Optimal conditions for vigorous root growth are as important for high productivity as are good conditions for shoot growth. THE GROSS ROOT SYSTEM Many investigations on the structure of the root system of trees have been performed during recent decades to get information on the specific peculiarities of root morphology and on the extent of utilization of the soil volume by trees growing on different sites.

Although this has often been said, little is really known in detail. Valuable knowledge was obtained by such static surveys on trees of different ages and on different sites.

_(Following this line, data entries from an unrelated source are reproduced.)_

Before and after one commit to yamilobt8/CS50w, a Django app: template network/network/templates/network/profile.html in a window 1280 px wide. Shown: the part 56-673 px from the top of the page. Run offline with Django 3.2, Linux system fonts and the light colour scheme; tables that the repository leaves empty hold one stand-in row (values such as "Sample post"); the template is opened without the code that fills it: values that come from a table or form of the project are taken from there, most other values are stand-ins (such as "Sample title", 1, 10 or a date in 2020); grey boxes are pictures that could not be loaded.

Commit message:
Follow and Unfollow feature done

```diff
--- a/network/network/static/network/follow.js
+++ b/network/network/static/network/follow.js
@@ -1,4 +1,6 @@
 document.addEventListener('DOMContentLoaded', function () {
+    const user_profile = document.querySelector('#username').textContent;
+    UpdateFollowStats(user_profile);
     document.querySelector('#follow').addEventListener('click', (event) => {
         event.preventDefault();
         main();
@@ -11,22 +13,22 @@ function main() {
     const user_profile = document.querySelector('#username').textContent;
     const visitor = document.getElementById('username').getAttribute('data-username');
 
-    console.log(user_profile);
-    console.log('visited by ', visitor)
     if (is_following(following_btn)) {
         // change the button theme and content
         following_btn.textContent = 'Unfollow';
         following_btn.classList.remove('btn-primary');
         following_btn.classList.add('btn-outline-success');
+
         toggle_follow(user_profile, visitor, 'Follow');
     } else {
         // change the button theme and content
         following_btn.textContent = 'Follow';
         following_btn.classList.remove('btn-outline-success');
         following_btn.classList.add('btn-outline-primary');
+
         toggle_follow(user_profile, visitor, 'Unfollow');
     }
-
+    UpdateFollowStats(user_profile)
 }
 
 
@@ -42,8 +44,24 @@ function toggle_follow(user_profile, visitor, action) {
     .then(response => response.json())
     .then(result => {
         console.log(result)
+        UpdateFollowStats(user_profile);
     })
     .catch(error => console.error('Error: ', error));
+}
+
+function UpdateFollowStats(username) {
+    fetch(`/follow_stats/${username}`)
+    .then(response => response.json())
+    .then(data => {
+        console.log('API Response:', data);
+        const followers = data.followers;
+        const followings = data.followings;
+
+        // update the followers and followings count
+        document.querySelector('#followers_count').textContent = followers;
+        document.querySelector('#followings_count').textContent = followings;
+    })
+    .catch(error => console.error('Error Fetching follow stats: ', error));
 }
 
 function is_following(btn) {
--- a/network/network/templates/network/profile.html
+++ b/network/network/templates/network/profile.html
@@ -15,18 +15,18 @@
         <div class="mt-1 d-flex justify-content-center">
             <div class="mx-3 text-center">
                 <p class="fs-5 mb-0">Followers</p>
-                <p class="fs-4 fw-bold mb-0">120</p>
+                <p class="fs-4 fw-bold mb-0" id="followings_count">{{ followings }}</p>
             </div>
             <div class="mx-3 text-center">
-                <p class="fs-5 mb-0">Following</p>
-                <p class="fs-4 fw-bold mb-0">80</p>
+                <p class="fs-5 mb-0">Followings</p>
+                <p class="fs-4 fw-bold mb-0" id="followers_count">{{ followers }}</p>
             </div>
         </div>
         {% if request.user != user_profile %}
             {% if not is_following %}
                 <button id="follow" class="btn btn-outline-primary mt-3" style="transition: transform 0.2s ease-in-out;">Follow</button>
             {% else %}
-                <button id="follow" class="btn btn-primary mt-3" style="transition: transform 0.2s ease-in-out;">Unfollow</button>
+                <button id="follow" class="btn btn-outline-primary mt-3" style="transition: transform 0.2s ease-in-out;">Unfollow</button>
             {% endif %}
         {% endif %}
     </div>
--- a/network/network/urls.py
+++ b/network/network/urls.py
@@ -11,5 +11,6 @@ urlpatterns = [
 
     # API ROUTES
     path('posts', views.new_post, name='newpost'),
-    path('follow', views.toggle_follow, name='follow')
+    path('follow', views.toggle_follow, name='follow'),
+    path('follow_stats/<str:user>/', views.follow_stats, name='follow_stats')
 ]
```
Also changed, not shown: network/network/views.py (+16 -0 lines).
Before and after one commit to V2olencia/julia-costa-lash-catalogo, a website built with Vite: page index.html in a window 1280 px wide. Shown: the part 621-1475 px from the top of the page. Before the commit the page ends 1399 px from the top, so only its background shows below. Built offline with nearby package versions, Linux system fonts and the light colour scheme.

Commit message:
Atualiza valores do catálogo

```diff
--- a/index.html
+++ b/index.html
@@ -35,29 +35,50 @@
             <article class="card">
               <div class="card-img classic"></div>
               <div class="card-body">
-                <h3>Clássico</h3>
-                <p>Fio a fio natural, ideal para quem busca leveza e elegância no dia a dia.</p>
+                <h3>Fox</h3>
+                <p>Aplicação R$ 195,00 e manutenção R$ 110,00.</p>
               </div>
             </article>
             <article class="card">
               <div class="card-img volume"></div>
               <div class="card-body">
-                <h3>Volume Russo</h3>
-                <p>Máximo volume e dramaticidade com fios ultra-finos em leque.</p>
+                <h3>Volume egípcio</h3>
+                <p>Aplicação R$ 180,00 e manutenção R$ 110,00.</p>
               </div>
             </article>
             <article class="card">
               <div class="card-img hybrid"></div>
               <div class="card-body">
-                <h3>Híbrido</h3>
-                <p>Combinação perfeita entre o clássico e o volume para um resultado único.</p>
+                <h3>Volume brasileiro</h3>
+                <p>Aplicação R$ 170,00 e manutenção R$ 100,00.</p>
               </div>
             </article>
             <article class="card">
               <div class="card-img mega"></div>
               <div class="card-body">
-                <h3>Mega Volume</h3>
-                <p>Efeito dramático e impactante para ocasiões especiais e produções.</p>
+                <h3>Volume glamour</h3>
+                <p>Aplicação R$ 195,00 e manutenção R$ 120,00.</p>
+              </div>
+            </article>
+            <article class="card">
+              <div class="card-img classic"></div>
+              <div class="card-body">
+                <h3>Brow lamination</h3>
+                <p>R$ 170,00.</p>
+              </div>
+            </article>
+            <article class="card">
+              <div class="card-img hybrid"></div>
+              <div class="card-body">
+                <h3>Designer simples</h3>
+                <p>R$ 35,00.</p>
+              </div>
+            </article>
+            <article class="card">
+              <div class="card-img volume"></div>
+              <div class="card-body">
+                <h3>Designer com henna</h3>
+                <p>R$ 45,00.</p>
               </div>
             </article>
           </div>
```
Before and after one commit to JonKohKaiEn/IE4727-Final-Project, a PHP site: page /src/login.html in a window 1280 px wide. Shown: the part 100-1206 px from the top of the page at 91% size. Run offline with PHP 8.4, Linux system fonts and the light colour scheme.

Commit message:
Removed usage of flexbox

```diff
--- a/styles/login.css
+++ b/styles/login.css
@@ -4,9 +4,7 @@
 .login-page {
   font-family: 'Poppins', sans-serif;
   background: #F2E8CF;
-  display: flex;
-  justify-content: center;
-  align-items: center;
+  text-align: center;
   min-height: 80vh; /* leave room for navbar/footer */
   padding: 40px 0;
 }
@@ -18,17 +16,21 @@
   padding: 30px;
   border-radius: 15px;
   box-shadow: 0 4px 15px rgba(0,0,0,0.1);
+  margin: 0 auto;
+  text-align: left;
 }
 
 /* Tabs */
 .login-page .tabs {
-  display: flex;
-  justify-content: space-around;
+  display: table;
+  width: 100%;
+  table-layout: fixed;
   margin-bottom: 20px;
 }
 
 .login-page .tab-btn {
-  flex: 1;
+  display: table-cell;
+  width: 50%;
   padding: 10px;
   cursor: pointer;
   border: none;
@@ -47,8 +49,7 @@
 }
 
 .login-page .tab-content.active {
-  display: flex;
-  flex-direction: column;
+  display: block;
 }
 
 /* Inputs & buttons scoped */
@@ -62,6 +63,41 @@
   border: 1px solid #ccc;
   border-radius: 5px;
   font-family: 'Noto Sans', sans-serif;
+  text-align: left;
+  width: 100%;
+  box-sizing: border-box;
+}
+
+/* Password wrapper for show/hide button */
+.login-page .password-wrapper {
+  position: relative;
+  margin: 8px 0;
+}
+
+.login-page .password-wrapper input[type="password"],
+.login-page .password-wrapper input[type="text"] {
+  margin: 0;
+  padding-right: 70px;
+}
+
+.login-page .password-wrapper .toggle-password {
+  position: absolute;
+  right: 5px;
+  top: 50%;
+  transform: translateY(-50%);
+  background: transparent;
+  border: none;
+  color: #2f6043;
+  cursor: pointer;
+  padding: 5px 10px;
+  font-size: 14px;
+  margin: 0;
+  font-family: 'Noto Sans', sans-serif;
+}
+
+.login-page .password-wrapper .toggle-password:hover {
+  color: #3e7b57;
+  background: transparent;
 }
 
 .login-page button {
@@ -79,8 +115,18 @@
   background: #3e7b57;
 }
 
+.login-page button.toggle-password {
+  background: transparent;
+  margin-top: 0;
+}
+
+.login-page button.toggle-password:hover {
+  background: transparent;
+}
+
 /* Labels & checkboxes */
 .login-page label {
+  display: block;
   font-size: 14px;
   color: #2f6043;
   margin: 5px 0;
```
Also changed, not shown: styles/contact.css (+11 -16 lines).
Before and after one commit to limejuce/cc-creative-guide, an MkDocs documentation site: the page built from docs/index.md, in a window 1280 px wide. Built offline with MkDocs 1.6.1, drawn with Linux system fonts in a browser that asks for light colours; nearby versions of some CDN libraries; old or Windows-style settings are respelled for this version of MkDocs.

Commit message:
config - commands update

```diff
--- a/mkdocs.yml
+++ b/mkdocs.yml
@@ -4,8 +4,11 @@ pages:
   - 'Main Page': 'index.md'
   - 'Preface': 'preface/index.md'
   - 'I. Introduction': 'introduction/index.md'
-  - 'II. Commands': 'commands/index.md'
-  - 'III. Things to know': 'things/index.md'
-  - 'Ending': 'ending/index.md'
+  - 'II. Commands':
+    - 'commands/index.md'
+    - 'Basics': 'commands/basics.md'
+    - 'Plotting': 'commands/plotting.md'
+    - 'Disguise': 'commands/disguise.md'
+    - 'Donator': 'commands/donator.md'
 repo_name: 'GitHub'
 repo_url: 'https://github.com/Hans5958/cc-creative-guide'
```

The physiology and ecology of root growth are still a neglected segment of plant physiology. By investigating root arrangement and distribution in the soil, practical conclusions were drawn for silviculture and horticulture. Many failures in cultural techniques result from ignorance of the normal course of root growth and of the influences of environmental conditions upon it. This is mainly because of difficulties arising from the methods used.Only some of the most important papers on this subject can be cited here. Page 181 HORST LYR AND GUNTER HOFFMANN At present it is difficult to draw general conclusions from the statements in the literature because environmental conditions and research techniques have varied widely and often have been only inadequately described. Numerous questions are still almost uninvestigated,-for example, the correlative reciprocal effects between root and shoot systems, the influence of environmental factors on the intensity and course of root growth, and specific optimum values for the different tree species.